A High Court ruling that East Coast tarakihi catch limit decisions must put sustainability before the commercial interests of the fishing industry has been put on hold.

In a decision released on September 1, Justice Cheryl Gwyn issued a stay of proceedings on the ruling, after an appeal by Fisheries Inshore New Zealand Limited.

Justice Gwyn said it was appropriate to grant the stay until the Oceans and Fisheries Minister David Parker had the opportunity to consider an updated stock assessment.

In June, Forest and Bird won a High Court case challenging the 2019 decision of then Minister of Fisheries Stuart Nash to limit commercial fishing of tarakihi by 10 percent.

This was on top of a 2018 decision by Minister Nash that the limit be 20 percent.

In her June ruling, Justice Gwyn directed the 2019 decision on catch limits remain because to set it aside would mean the catchment levels would revert to the higher levels set in 2018.

“This means that the current catch settings for the fishery remain in place. The stock is projected to increase under these settings,” Fisheries New Zealand director of fisheries management Emma Taylor said.

In its appeal, Fisheries Inshore said while the stay would enable the Minister's decision to be reconsidered with clarity, it would not interfere with the stock rebuild.

It would also prevent economic damage to the commercial fishers.

Fisheries Inshore also submitted that Forest and Bird would not be “injuriously affected” by the stay.

“We will develop new proposals for consultation next year, so a decision can be made in time for the October 1, 2022 fishing year. These will utilise the best available information including results of a stock assessment for East Coast tarakihi that is expected to be finalised later this year,” Ms Taylor said.
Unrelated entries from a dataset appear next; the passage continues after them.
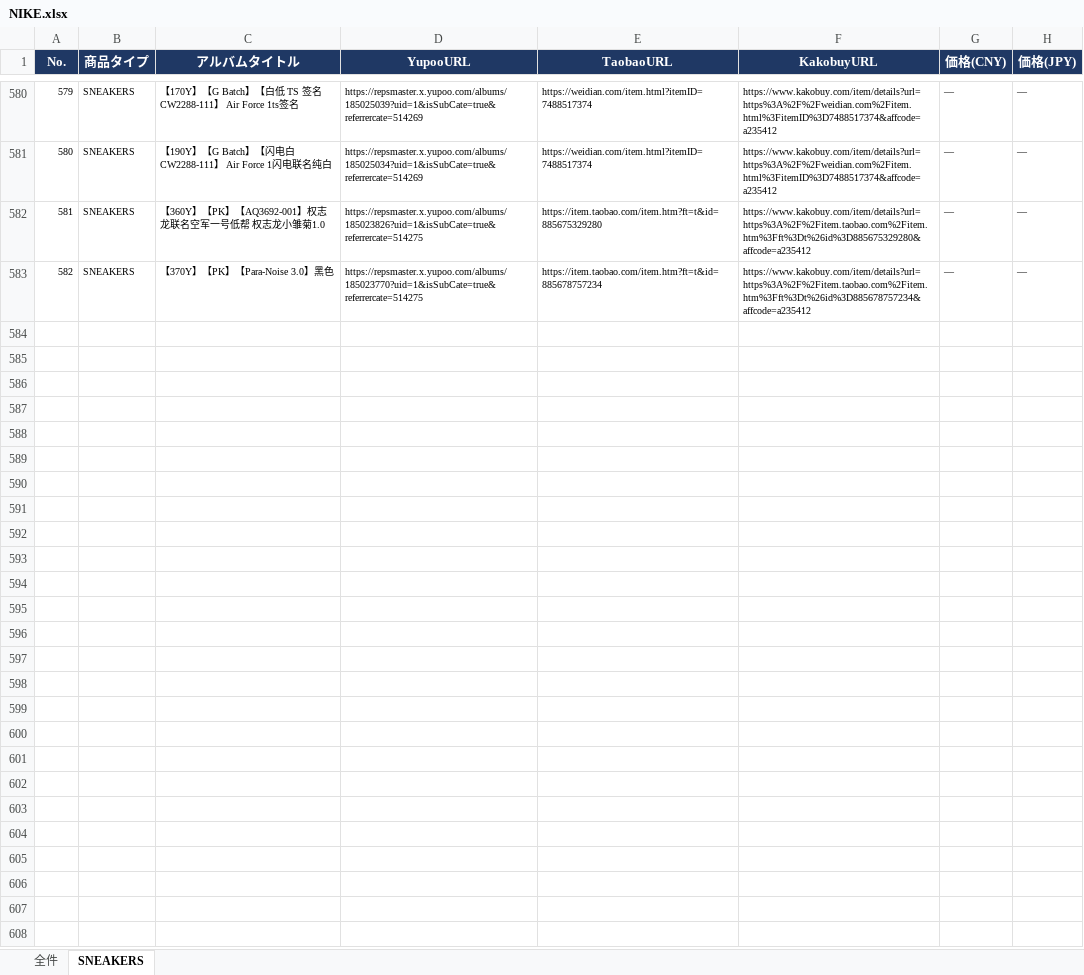
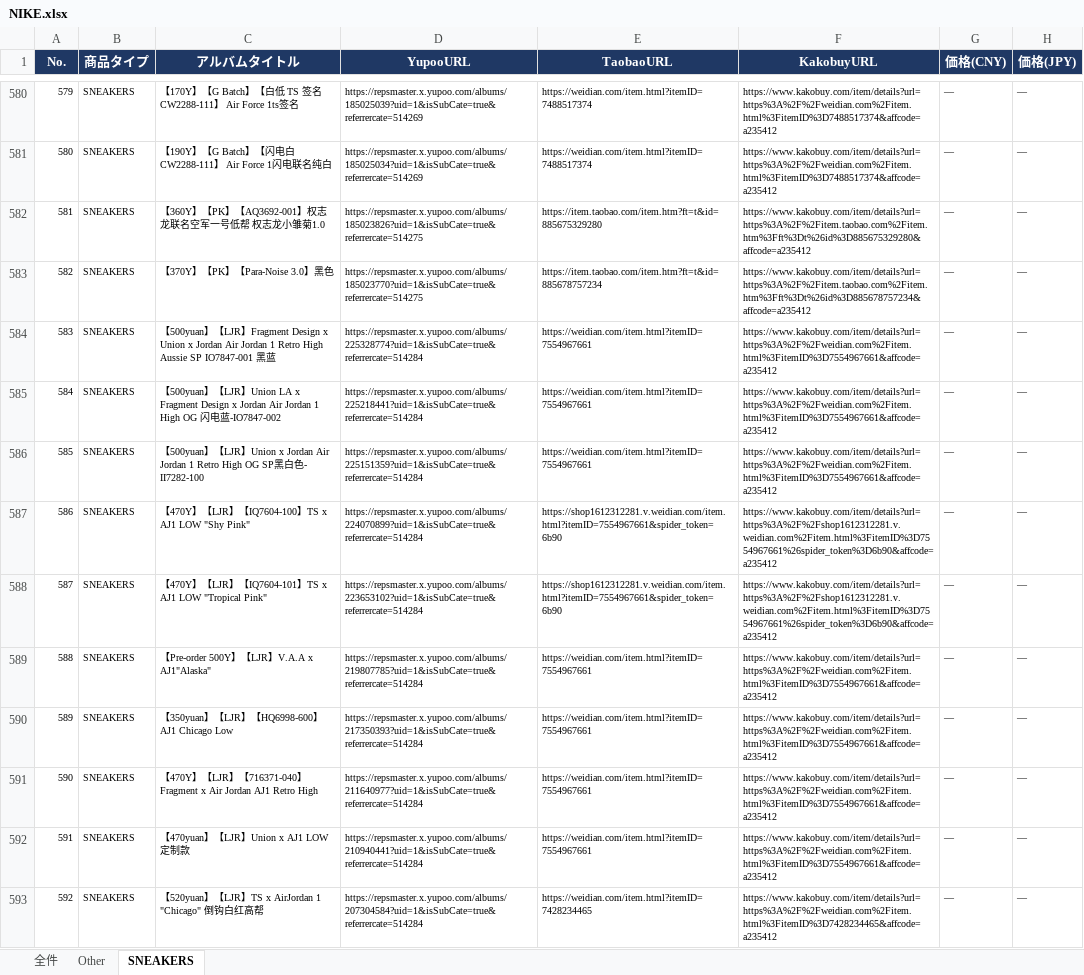
Before and after one commit to soramorisita-cmd/pandora, an Excel workbook: data/NIKE.xlsx, sheet SNEAKERS, drawn as a sheet; only a part is shown, gaps mark what is left out; values as stored, in another font and other column widths than the file's, no borders; the diff covers the shown part only; the diff names each change by its address in the sheet, - before the commit and + after, or states it on an @@ line.

```diff
--- a/data/NIKE.xlsx (sheet SNEAKERS)
+++ b/data/NIKE.xlsx (sheet SNEAKERS)
+sheet tab: Other
+row 584: 583 | SNEAKERS | 【500yuan】【LJR】Fragment Design x Union x Jordan Air Jordan 1 Retro High Aussie SP IO7847-001 黑蓝 | https://repsmaster.x.yupoo.com/albums/225328774?uid=1&isSubCate=true&referrercate=514284 | https://weidian.com/item.html?itemID=7554967661 | https://www.kakobuy.com/item/details?url=https%3A%2F%2Fweidian.com%2Fitem.html%3FitemID%3D7554967661&affcode=a235412 | ― | ―
+row 585: 584 | SNEAKERS | 【500yuan】【LJR】Union LA x Fragment Design x Jordan Air Jordan 1 High OG 闪电蓝-IO7847-002 | https://repsmaster.x.yupoo.com/albums/225218441?uid=1&isSubCate=true&referrercate=514284 | https://weidian.com/item.html?itemID=7554967661 | https://www.kakobuy.com/item/details?url=https%3A%2F%2Fweidian.com%2Fitem.html%3FitemID%3D7554967661&affcode=a235412 | ― | ―
+row 586: 585 | SNEAKERS | 【500yuan】【LJR】Union x Jordan Air Jordan 1 Retro High OG SP黑白色- II7282-100 | https://repsmaster.x.yupoo.com/albums/225151359?uid=1&isSubCate=true&referrercate=514284 | https://weidian.com/item.html?itemID=7554967661 | https://www.kakobuy.com/item/details?url=https%3A%2F%2Fweidian.com%2Fitem.html%3FitemID%3D7554967661&affcode=a235412 | ― | ―
+row 587: 586 | SNEAKERS | 【470Y】【LJR】【IQ7604-100】TS x AJ1 LOW "Shy Pink" | https://repsmaster.x.yupoo.com/albums/224070899?uid=1&isSubCate=true&referrercate=514284 | https://shop1612312281.v.weidian.com/item.html?itemID=7554967661&spider_token=6b90 | https://www.kakobuy.com/item/details?url=https%3A%2F%2Fshop1612312281.v.weidian.com%2Fitem.html%3FitemID%3D7554967661%26spider_token%3D6b90&affcode=a235412 | ― | ―
+row 588: 587 | SNEAKERS | 【470Y】【LJR】【IQ7604-101】TS x AJ1 LOW "Tropical Pink" | https://repsmaster.x.yupoo.com/albums/223653102?uid=1&isSubCate=true&referrercate=514284 | https://shop1612312281.v.weidian.com/item.html?itemID=7554967661&spider_token=6b90 | https://www.kakobuy.com/item/details?url=https%3A%2F%2Fshop1612312281.v.weidian.com%2Fitem.html%3FitemID%3D7554967661%26spider_token%3D6b90&affcode=a235412 | ― | ―
+row 589: 588 | SNEAKERS | 【Pre-order 500Y】【LJR】V.A.A x AJ1"Alaska" | https://repsmaster.x.yupoo.com/albums/219807785?uid=1&isSubCate=true&referrercate=514284 | https://weidian.com/item.html?itemID=7554967661 | https://www.kakobuy.com/item/details?url=https%3A%2F%2Fweidian.com%2Fitem.html%3FitemID%3D7554967661&affcode=a235412 | ― | ―
+row 590: 589 | SNEAKERS | 【350yuan】【LJR】【HQ6998-600】AJ1 Chicago Low | https://repsmaster.x.yupoo.com/albums/217350393?uid=1&isSubCate=true&referrercate=514284 | https://weidian.com/item.html?itemID=7554967661 | https://www.kakobuy.com/item/details?url=https%3A%2F%2Fweidian.com%2Fitem.html%3FitemID%3D7554967661&affcode=a235412 | ― | ―
+row 591: 590 | SNEAKERS | 【470Y】【LJR】【716371-040】 Fragment x Air Jordan AJ1 Retro High | https://repsmaster.x.yupoo.com/albums/211640977?uid=1&isSubCate=true&referrercate=514284 | https://weidian.com/item.html?itemID=7554967661 | https://www.kakobuy.com/item/details?url=https%3A%2F%2Fweidian.com%2Fitem.html%3FitemID%3D7554967661&affcode=a235412 | ― | ―
+row 592: 591 | SNEAKERS | 【470yuan】【LJR】Union x AJ1 LOW 定制款 | https://repsmaster.x.yupoo.com/albums/210940441?uid=1&isSubCate=true&referrercate=514284 | https://weidian.com/item.html?itemID=7554967661 | https://www.kakobuy.com/item/details?url=https%3A%2F%2Fweidian.com%2Fitem.html%3FitemID%3D7554967661&affcode=a235412 | ― | ―
+row 593: 592 | SNEAKERS | 【520yuan】【LJR】TS x AirJordan 1 "Chicago" 倒钩白红高帮 | https://repsmaster.x.yupoo.com/albums/207304584?uid=1&isSubCate=true&referrercate=514284 | https://weidian.com/item.html?itemID=7428234465 | https://www.kakobuy.com/item/details?url=https%3A%2F%2Fweidian.com%2Fitem.html%3FitemID%3D7428234465&affcode=a235412 | ― | ―
```
Also changed, not shown: 240 added rows elsewhere in this sheet, sheet 全件, 2 other files.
Other parties supporting the Fisheries Inshore appeal were the Minister of Fisheries and Te Ohu — a representative body that has particular legal roles and responsibilities on behalf of iwi and Maori.
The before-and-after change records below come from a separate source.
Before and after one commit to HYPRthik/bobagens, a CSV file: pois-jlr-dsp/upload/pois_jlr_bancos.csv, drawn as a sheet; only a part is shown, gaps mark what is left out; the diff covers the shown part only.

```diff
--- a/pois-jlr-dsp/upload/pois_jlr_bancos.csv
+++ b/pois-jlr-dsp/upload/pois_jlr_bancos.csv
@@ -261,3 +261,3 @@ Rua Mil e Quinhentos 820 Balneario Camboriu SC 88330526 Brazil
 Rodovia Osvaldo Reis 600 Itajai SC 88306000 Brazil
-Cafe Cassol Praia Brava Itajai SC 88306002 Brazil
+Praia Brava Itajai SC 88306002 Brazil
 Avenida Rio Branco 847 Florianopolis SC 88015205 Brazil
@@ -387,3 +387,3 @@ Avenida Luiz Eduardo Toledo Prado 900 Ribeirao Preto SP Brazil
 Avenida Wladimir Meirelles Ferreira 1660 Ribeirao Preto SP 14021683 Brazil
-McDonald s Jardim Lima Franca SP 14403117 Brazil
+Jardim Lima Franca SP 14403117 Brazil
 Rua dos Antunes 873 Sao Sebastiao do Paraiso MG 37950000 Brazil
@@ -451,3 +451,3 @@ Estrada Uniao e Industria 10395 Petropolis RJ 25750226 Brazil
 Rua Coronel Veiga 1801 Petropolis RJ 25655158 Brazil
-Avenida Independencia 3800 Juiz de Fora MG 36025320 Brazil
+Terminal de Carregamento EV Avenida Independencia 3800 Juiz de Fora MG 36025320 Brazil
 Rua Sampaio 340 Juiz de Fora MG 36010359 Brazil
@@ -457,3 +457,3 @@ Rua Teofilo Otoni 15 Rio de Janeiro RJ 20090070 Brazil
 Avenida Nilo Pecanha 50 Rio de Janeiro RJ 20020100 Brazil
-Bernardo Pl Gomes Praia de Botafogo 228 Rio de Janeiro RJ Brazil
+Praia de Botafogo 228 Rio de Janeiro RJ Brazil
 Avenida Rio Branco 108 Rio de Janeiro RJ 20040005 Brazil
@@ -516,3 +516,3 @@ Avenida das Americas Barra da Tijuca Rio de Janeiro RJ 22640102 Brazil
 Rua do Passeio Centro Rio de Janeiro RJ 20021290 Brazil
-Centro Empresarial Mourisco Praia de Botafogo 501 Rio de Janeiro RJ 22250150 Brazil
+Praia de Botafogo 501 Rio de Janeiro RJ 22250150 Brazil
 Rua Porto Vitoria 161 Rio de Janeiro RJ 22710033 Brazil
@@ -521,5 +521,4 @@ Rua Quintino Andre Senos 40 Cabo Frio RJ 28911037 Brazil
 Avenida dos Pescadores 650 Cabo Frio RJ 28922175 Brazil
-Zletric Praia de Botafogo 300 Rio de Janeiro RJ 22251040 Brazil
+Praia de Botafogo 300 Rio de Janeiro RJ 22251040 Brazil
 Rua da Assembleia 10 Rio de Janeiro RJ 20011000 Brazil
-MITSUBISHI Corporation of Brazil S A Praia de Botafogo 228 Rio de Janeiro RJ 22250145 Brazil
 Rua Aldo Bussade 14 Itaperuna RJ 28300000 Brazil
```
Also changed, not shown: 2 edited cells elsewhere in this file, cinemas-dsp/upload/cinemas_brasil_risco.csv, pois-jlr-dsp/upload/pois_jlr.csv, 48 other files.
The Minister wanted to ensure the new total allowable catch (TAC) and total allowable commercial catch (TACC) decisions were made with the benefit of the best available information and the stock assessment will not be available until at least November.
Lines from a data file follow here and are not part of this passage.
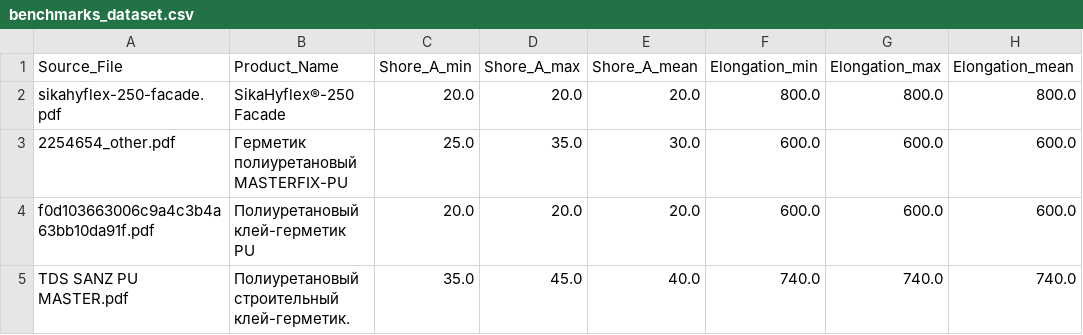
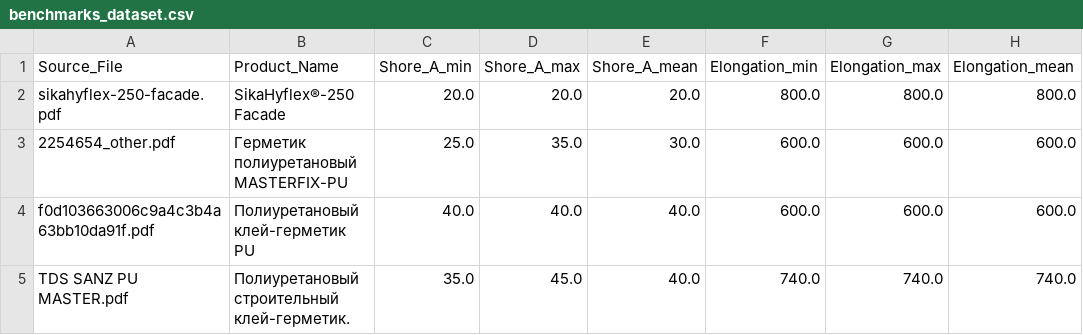
Before and after one commit to czeberyak/elastomeric_1k_pu, a CSV file: data/03_processed/benchmarks_dataset.csv, drawn as a sheet; only a part is shown; the diff names each change by its address in the sheet, - before the commit and + after, or states it on an @@ line.

Commit message:
refactor: optimize TDS parser with modular pipeline, robust regex, and range detection to prevent silent data corruption

```diff
--- a/data/03_processed/benchmarks_dataset.csv
+++ b/data/03_processed/benchmarks_dataset.csv
-C4 (Shore_A_min): 20.0
+C4 (Shore_A_min): 40.0
-D4 (Shore_A_max): 20.0
+D4 (Shore_A_max): 40.0
-E4 (Shore_A_mean): 20.0
+E4 (Shore_A_mean): 40.0
```
Also changed, not shown: 10 other files.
There was no urgent need for the settings to be adjusted from a sustainability perspective, the Minister's submission stated.

Te Ohu also confirmed that a stay would enable additional time for consultation, input and participation from both Te Ohu and tangata whenua.

Not granting the stay would inevitably reduce the TAC/TAAC for East Coast tarakihi and cause irreversible economic loss for both Te Ohu and iwi, who have significant interests in East Coast tarakihi, Te Ohu submitted.

Forest and Bird opposed the application for the stay, saying it was not the organisation itself that may be subject to injurious effect, but rather it was the public interest in rebuilding the fish stock that was relevant.

The organisation said while fisheries management was “iterative”, new information for management would often be produced at some point in the future and the “best available information” was the best information currently available.

It also said that no adequate explanation was given for why this year's stock assessment would not be completed in time to be factored into a decision by October this year.

The organisation feared that even with any attempts by the Minister to make up time for rebuilding the stocks, there would still be an overall delay.